With Ditlef Eckhoff
  • 1997: Impressions Of Antibes (Gemini Records)
Within The Alf Kjellman Project
  • 1997: Youll Always Need Friends (Gemini Records)
With Monica Borgen
  • 1998: Choice (Midnight Blue Music)[5]
With Jan Erik Kongshaug
  • 1998: The Other World (ACT)
  • 2003: All These Years (Hot Club Records)
Within «Køhn/Johansen Sextet»
  • 1999: Woman´s Got to Have It
  • 2003: Angels
With Einar Iversen & Ditlef Eckhoff
  • 1999: Merry Christmas (Hi-Di Music)
With Silje Nergaard Band
  • 2000: Port of call (EmArcy)
  • 2001: At first light (EmArcy)
  • 2003: Nightwatch (EmArcy)
With Tord Gustavsen Trio
  • 2002: Changing Places (ECM)
  • 2004: The Ground (ECM)
  • 2006: Being There (ECM)
Duo with Frode Barth
  • 2007: Blue spheres (MTG)
With other projects
  • 1988: Hummer og kanari, Frode A. Danielsen
  • 1996: Østkantblues, Karl Sundby / Erik Wesseltoft
  • 1999: Together, Inge Stangvik / Eivind Sannes


  1. Hammerø, Tor. "Harald Johnsen Biography". Store Norske Leksikon. Kunnskapsforlaget. Retrieved on 2012-11-25.
  2. 2.0 2.1 Johnsen, Harald Biography (Norwegian). (2011-11-03). Retrieved on 2012-11-25.
  3. Biografphy from Store Norske Leksikon. (in Norwegian)
  4. Jazzlinja. Retrieved on 2012-11-25.
  5. 5.0 5.1 Hammerø, Tor (2001-06-26). Monica Borgen: Midnight Blue Review (Norwegian). Retrieved on 2012-11-25.
  6. Biography from The Official Tord Gustavsen Trio Webcite.
  7. Barth & Johnsen Official Webcite.
  8. - Jazz breaking news: Internationally Known Norwegian Bassist Harald Johnsen Dies.

External links

This page was last modified 17.11.2013 18:44:42

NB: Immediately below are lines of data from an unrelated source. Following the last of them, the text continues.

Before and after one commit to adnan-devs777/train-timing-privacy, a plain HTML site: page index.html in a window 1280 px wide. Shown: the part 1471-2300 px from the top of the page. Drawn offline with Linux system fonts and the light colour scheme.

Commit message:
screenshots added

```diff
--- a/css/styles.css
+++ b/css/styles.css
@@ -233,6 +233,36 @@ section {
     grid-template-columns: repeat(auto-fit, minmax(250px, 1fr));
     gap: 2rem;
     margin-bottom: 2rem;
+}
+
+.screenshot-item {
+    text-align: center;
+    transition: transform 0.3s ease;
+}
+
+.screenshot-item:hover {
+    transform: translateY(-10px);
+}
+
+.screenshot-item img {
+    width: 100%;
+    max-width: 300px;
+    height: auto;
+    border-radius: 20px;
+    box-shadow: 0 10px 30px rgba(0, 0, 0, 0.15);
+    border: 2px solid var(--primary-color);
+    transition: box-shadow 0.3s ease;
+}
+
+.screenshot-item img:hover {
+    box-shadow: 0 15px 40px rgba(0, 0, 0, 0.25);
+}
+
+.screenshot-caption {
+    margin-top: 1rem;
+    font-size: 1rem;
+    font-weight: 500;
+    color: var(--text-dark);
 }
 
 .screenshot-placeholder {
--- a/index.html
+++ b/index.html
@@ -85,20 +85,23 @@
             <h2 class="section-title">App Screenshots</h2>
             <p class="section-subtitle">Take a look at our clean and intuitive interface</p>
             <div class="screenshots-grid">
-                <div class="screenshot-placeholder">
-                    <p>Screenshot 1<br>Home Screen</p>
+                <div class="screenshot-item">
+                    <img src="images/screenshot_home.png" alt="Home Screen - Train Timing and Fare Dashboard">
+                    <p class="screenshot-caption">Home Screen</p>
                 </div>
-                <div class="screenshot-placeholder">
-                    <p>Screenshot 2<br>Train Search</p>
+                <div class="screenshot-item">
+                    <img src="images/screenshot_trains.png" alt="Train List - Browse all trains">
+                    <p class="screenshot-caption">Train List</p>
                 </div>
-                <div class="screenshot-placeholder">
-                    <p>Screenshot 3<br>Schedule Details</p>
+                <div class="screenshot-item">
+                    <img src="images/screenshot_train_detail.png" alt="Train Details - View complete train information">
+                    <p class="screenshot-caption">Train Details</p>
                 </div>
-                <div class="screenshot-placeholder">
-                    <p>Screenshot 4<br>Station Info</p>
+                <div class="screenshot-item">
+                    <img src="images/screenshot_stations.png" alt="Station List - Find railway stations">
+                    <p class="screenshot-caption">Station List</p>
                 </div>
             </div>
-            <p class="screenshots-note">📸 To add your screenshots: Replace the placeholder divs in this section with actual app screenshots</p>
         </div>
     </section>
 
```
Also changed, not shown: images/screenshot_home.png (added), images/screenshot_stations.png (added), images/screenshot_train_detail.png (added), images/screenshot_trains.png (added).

This article uses material from the article Harald Johnsen from the free encyclopedia Wikipedia and it is licensed under the GNU Free Documentation License.